Change listing data:
_ _ _ _
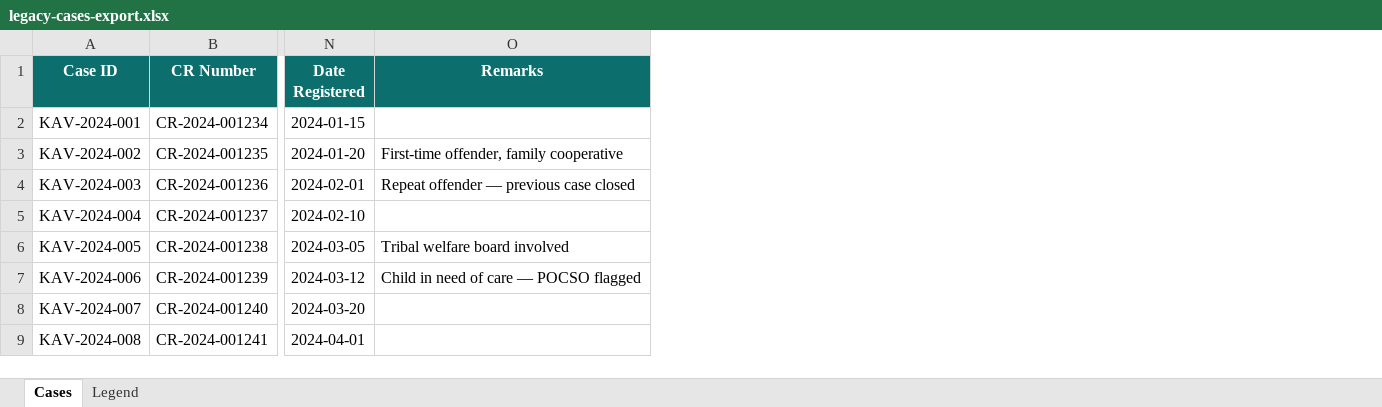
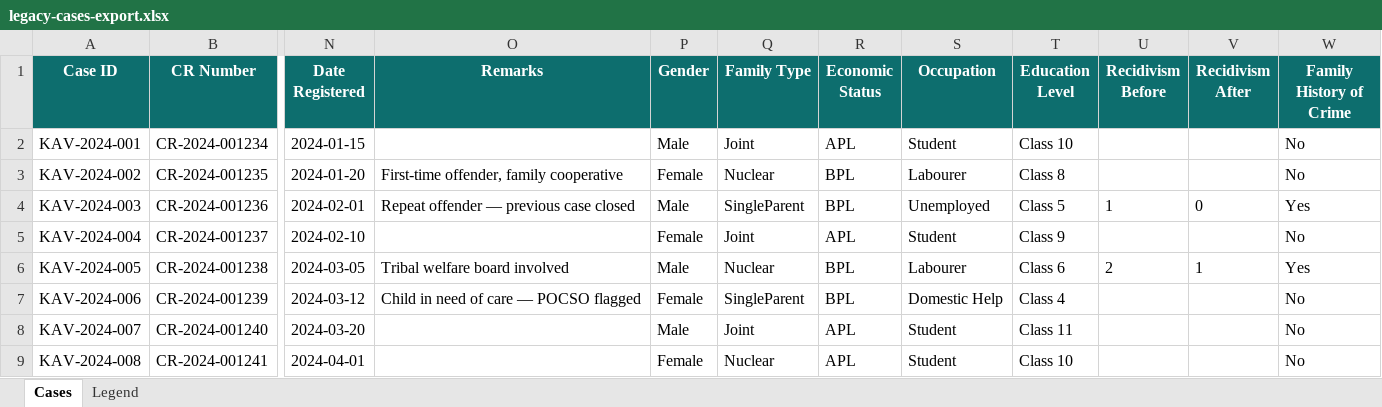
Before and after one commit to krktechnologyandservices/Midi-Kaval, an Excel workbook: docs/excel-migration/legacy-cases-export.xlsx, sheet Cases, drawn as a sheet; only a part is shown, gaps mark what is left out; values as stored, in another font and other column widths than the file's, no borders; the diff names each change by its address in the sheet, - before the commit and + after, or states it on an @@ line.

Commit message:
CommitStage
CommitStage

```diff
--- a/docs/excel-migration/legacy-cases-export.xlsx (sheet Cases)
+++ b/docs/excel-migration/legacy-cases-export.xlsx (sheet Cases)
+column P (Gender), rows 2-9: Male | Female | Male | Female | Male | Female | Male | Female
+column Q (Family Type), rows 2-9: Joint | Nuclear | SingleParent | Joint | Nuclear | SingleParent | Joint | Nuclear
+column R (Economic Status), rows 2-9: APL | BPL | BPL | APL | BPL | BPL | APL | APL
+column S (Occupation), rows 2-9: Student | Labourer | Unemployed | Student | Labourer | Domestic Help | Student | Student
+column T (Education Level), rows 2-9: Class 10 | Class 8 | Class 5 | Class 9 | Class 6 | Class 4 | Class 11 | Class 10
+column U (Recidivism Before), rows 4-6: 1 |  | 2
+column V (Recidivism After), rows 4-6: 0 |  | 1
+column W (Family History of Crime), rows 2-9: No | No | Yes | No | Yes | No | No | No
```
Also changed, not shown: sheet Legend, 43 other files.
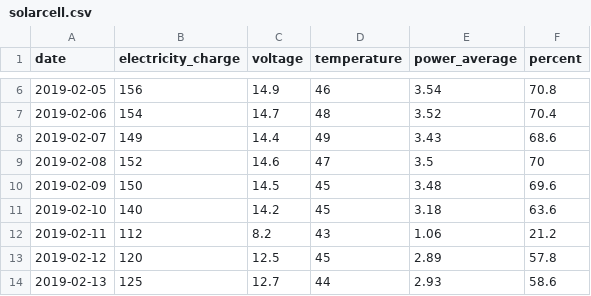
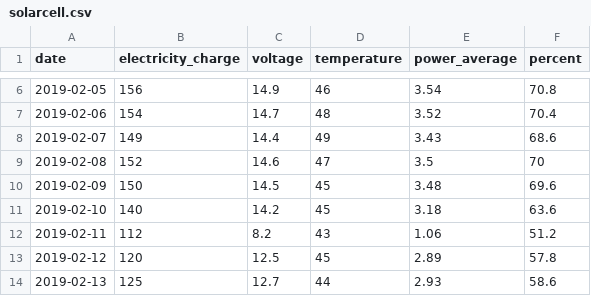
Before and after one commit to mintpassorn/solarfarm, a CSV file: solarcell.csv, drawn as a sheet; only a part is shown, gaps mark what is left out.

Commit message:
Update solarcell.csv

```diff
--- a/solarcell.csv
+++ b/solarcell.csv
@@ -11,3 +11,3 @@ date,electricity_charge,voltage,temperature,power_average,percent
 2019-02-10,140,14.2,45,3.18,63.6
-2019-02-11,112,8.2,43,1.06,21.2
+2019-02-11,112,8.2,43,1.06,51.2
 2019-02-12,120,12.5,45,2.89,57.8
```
_ _ _ _
EXERCISE>
A word-for-word copy of the entries is needed, with no pictures in it.

TASK OUTPUT>
Before and after one commit to krktechnologyandservices/Midi-Kaval, an Excel workbook: docs/excel-migration/legacy-cases-export.xlsx, sheet Cases, drawn as a sheet; only a part is shown, gaps mark what is left out; values as stored, in another font and other column widths than the file's, no borders; the diff names each change by its address in the sheet, - before the commit and + after, or states it on an @@ line.

Commit message:
CommitStage
CommitStage

```diff
--- a/docs/excel-migration/legacy-cases-export.xlsx (sheet Cases)
+++ b/docs/excel-migration/legacy-cases-export.xlsx (sheet Cases)
+column P (Gender), rows 2-9: Male | Female | Male | Female | Male | Female | Male | Female
+column Q (Family Type), rows 2-9: Joint | Nuclear | SingleParent | Joint | Nuclear | SingleParent | Joint | Nuclear
+column R (Economic Status), rows 2-9: APL | BPL | BPL | APL | BPL | BPL | APL | APL
+column S (Occupation), rows 2-9: Student | Labourer | Unemployed | Student | Labourer | Domestic Help | Student | Student
+column T (Education Level), rows 2-9: Class 10 | Class 8 | Class 5 | Class 9 | Class 6 | Class 4 | Class 11 | Class 10
+column U (Recidivism Before), rows 4-6: 1 |  | 2
+column V (Recidivism After), rows 4-6: 0 |  | 1
+column W (Family History of Crime), rows 2-9: No | No | Yes | No | Yes | No | No | No
```
Also changed, not shown: sheet Legend, 43 other files.
Before and after one commit to mintpassorn/solarfarm, a CSV file: solarcell.csv, drawn as a sheet; only a part is shown, gaps mark what is left out.

Commit message:
Update solarcell.csv

```diff
--- a/solarcell.csv
+++ b/solarcell.csv
@@ -11,3 +11,3 @@ date,electricity_charge,voltage,temperature,power_average,percent
 2019-02-10,140,14.2,45,3.18,63.6
-2019-02-11,112,8.2,43,1.06,21.2
+2019-02-11,112,8.2,43,1.06,51.2
 2019-02-12,120,12.5,45,2.89,57.8
```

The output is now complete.